In Yugambeh language Yuwahn-Kilei translates to culturally-centred and in Māori Whakawātea means clearing of the way. Two very different cultures with very similar needs for their respective First Peoples health students.
Recently, First Peoples Health was privileged to host Dr Bradley Hurren and Dr Rebecca Bird from the University of Otago, New Zealand. It was a very informative day centred on information sharing informed through cultural understanding for First Peoples health students.
Both universities are challenged in the successes for First Peoples health students in anatomy and physiology subject matter. One of the challenges is how to provide the necessary cultural support for these students.
Professor Roianne West, Dean First Peoples Health said, “The challenges faced by First Peoples health students’ in anatomy and physiology subject matter needs to be addressed. The data shows that if the students aren’t unsuccessful in the first year they will go an altered learning progression that can result in many not finishing their degree.”
Dr Hurren and Dr Bird bring immense passion to their roles through the support work they do for Māori students. Although not of Māori descent, both of these academics are very active in the Kaiāwhina network established in the University of Otago. This network has 30 volunteers across 15 departments with a key focus area being Te reo Māori me ona tikanga (promote language and protocols).
Dr Hurren said “We are energised by today’s discussions, information shared and the learned experiences. “Griffith University should be very proud of the work being done for their First Peoples tauira (students) and the goals to improve their success rates in health programs.”
The presentations and discussions were relaxed and it was a wonderful learning opportunity for both parties with further collaboration a possibility to recalibrate the learning progression which ensures better results for First Peoples health students.
Associate Professor Suzie Owens, Academic Director Learning and Teaching, provided the group with an overview of her successful programs and a tour of the Anatomy laboratory.
GUMURRII Student Support Services also presented on the day and the discussions highlighted the synergies with the University of Otago having Te Huka Mātauraka (Māori Centre) as a service that assists to manage the challenges faced by First Peoples students from both universities.

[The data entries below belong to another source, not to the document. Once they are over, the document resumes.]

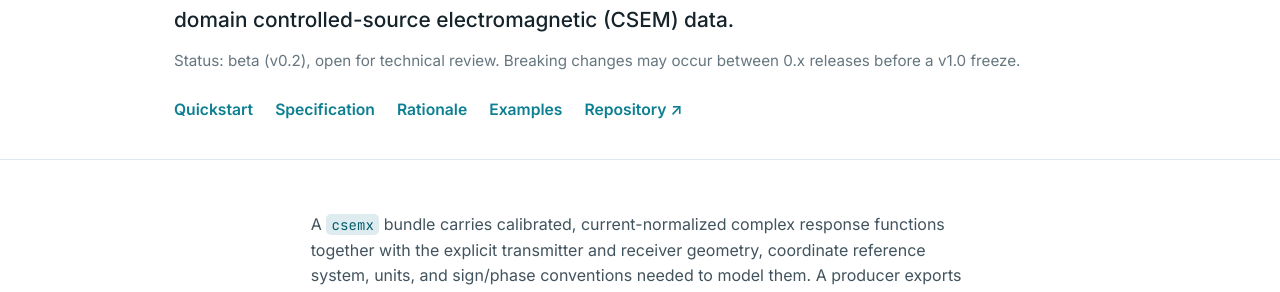
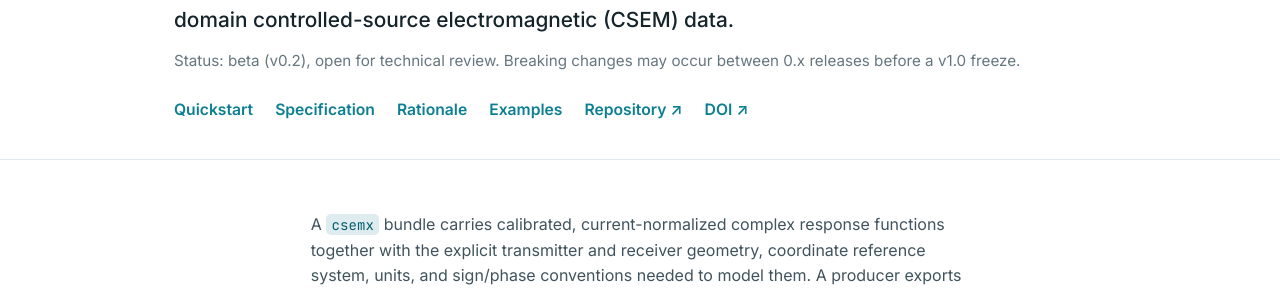
Before and after one commit to Deep-Blue-Geophysics/csemx, a Jekyll site: the page built from web/index.html, in a window 1280 px wide and 900 px high. Shown: the part 209-501 px from the top of the window. Built offline with Jekyll 4.4.1, drawn with Linux system fonts in a browser that asks for light colours.

Commit message:
Add DOI link to the site header nav
Co-Authored-By: Claude Fable 5 <noreply@anthropic.com>

```diff
--- a/web/index.html
+++ b/web/index.html
@@ -16,6 +16,7 @@ title: null
       <a href="{{ '/csemx-rationale.html' | relative_url }}">Rationale</a>
       <a href="{{ '/examples/' | relative_url }}">Examples</a>
       <a href="{{ site.repo }}">Repository ↗</a>
+      <a href="https://doi.org/10.5281/zenodo.21924335">DOI ↗</a>
     </nav>
   </div>
 </section>
```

The First Peoples Health Team looks forward to consolidating the partnership and sharing lessons into the future.